_Excerpted records_.

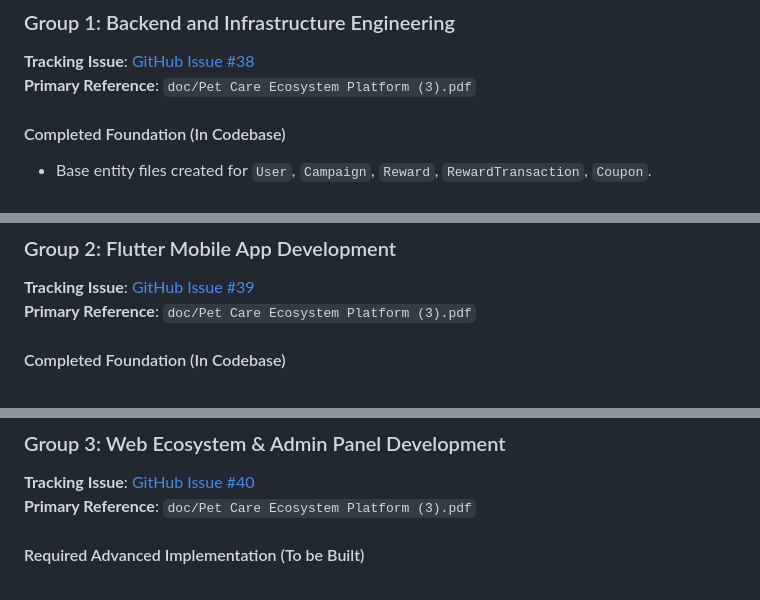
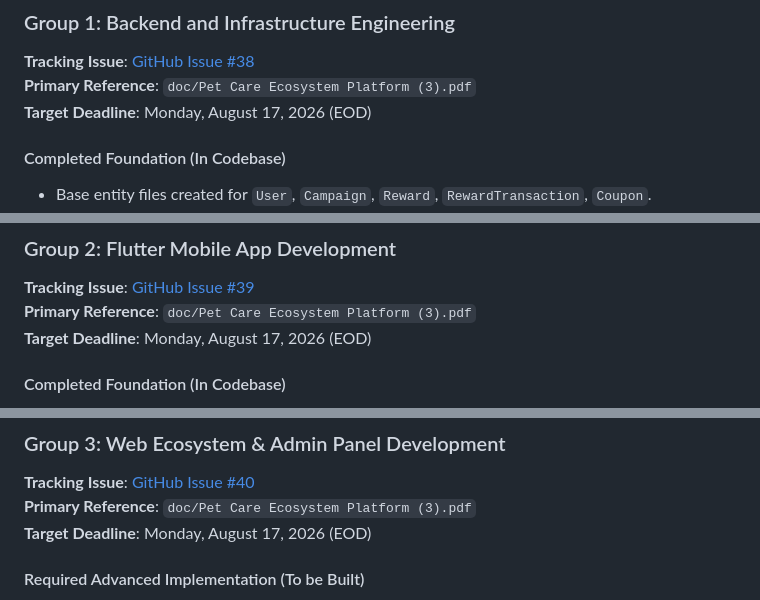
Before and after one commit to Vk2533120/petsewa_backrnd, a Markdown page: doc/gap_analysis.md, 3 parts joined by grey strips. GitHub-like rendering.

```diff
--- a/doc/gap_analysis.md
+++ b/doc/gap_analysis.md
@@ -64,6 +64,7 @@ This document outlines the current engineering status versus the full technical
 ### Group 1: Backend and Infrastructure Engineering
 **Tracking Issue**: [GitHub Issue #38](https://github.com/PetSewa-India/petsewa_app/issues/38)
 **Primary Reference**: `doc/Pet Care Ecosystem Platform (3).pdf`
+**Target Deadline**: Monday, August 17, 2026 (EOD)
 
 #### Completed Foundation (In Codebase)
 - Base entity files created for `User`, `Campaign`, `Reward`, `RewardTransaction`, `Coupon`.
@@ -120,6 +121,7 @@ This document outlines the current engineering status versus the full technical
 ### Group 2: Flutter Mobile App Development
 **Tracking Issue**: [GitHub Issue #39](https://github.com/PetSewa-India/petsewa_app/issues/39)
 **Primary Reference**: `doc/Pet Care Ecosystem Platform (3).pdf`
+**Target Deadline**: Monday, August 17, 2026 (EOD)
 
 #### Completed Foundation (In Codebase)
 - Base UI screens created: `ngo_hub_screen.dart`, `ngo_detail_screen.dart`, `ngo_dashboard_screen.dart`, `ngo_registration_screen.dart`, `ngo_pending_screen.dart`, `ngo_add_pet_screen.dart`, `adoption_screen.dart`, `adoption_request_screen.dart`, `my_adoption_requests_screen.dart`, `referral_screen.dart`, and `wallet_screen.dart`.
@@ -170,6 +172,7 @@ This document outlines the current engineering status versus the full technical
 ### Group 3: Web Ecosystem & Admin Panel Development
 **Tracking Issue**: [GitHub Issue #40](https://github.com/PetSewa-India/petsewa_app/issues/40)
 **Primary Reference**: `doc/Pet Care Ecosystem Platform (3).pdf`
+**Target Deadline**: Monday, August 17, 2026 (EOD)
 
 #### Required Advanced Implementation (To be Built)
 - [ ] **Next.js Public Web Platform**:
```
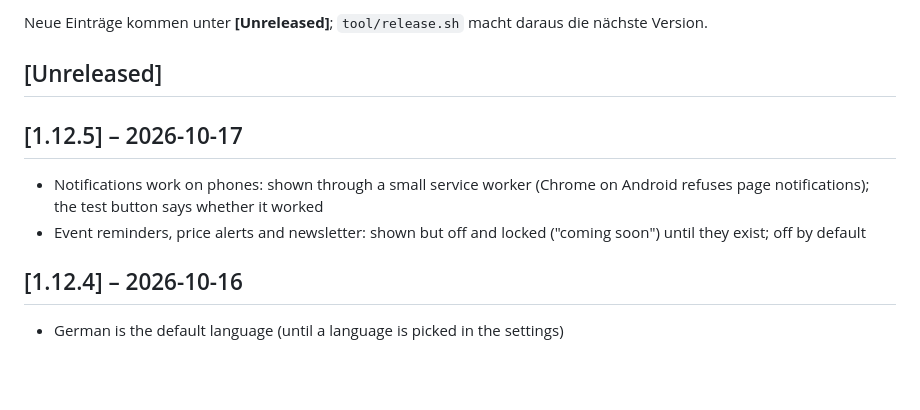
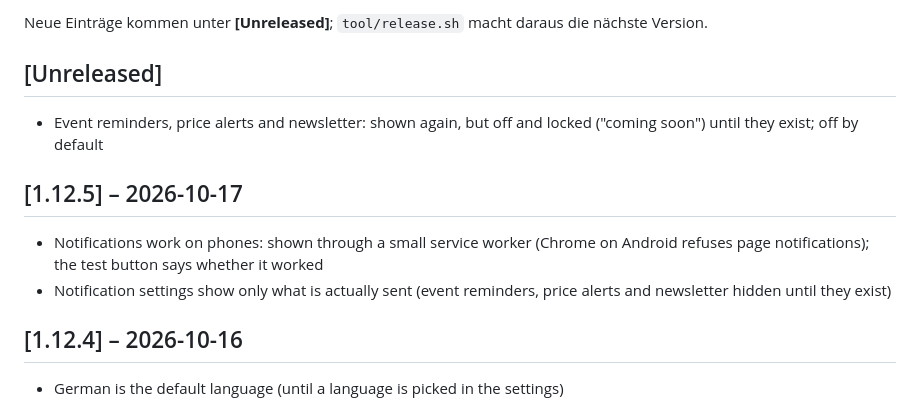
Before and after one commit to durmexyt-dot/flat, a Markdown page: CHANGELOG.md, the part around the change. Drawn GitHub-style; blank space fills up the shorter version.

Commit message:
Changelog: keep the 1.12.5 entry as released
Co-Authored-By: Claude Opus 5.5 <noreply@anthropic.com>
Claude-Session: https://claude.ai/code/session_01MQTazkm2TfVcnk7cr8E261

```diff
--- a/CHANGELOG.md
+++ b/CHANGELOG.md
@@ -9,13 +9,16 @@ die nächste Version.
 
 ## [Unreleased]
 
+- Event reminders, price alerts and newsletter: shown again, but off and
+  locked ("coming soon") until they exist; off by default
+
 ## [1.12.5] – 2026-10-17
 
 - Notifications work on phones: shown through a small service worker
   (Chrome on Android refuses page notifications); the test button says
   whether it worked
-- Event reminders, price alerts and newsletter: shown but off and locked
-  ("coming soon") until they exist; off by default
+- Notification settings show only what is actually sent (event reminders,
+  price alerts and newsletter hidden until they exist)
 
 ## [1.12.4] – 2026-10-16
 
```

_Problem requirements_. Skipping any images, write out all the data exactly.

_Finished task_.
Before and after one commit to Vk2533120/petsewa_backrnd, a Markdown page: doc/gap_analysis.md, 3 parts joined by grey strips. GitHub-like rendering.

```diff
--- a/doc/gap_analysis.md
+++ b/doc/gap_analysis.md
@@ -64,6 +64,7 @@ This document outlines the current engineering status versus the full technical
 ### Group 1: Backend and Infrastructure Engineering
 **Tracking Issue**: [GitHub Issue #38](https://github.com/PetSewa-India/petsewa_app/issues/38)
 **Primary Reference**: `doc/Pet Care Ecosystem Platform (3).pdf`
+**Target Deadline**: Monday, August 17, 2026 (EOD)
 
 #### Completed Foundation (In Codebase)
 - Base entity files created for `User`, `Campaign`, `Reward`, `RewardTransaction`, `Coupon`.
@@ -120,6 +121,7 @@ This document outlines the current engineering status versus the full technical
 ### Group 2: Flutter Mobile App Development
 **Tracking Issue**: [GitHub Issue #39](https://github.com/PetSewa-India/petsewa_app/issues/39)
 **Primary Reference**: `doc/Pet Care Ecosystem Platform (3).pdf`
+**Target Deadline**: Monday, August 17, 2026 (EOD)
 
 #### Completed Foundation (In Codebase)
 - Base UI screens created: `ngo_hub_screen.dart`, `ngo_detail_screen.dart`, `ngo_dashboard_screen.dart`, `ngo_registration_screen.dart`, `ngo_pending_screen.dart`, `ngo_add_pet_screen.dart`, `adoption_screen.dart`, `adoption_request_screen.dart`, `my_adoption_requests_screen.dart`, `referral_screen.dart`, and `wallet_screen.dart`.
@@ -170,6 +172,7 @@ This document outlines the current engineering status versus the full technical
 ### Group 3: Web Ecosystem & Admin Panel Development
 **Tracking Issue**: [GitHub Issue #40](https://github.com/PetSewa-India/petsewa_app/issues/40)
 **Primary Reference**: `doc/Pet Care Ecosystem Platform (3).pdf`
+**Target Deadline**: Monday, August 17, 2026 (EOD)
 
 #### Required Advanced Implementation (To be Built)
 - [ ] **Next.js Public Web Platform**:
```
Before and after one commit to durmexyt-dot/flat, a Markdown page: CHANGELOG.md, the part around the change. Drawn GitHub-style; blank space fills up the shorter version.

Commit message:
Changelog: keep the 1.12.5 entry as released
Co-Authored-By: Claude Opus 5.5 <noreply@anthropic.com>
Claude-Session: https://claude.ai/code/session_01MQTazkm2TfVcnk7cr8E261

```diff
--- a/CHANGELOG.md
+++ b/CHANGELOG.md
@@ -9,13 +9,16 @@ die nächste Version.
 
 ## [Unreleased]
 
+- Event reminders, price alerts and newsletter: shown again, but off and
+  locked ("coming soon") until they exist; off by default
+
 ## [1.12.5] – 2026-10-17
 
 - Notifications work on phones: shown through a small service worker
   (Chrome on Android refuses page notifications); the test button says
   whether it worked
-- Event reminders, price alerts and newsletter: shown but off and locked
-  ("coming soon") until they exist; off by default
+- Notification settings show only what is actually sent (event reminders,
+  price alerts and newsletter hidden until they exist)
 
 ## [1.12.4] – 2026-10-16
 
```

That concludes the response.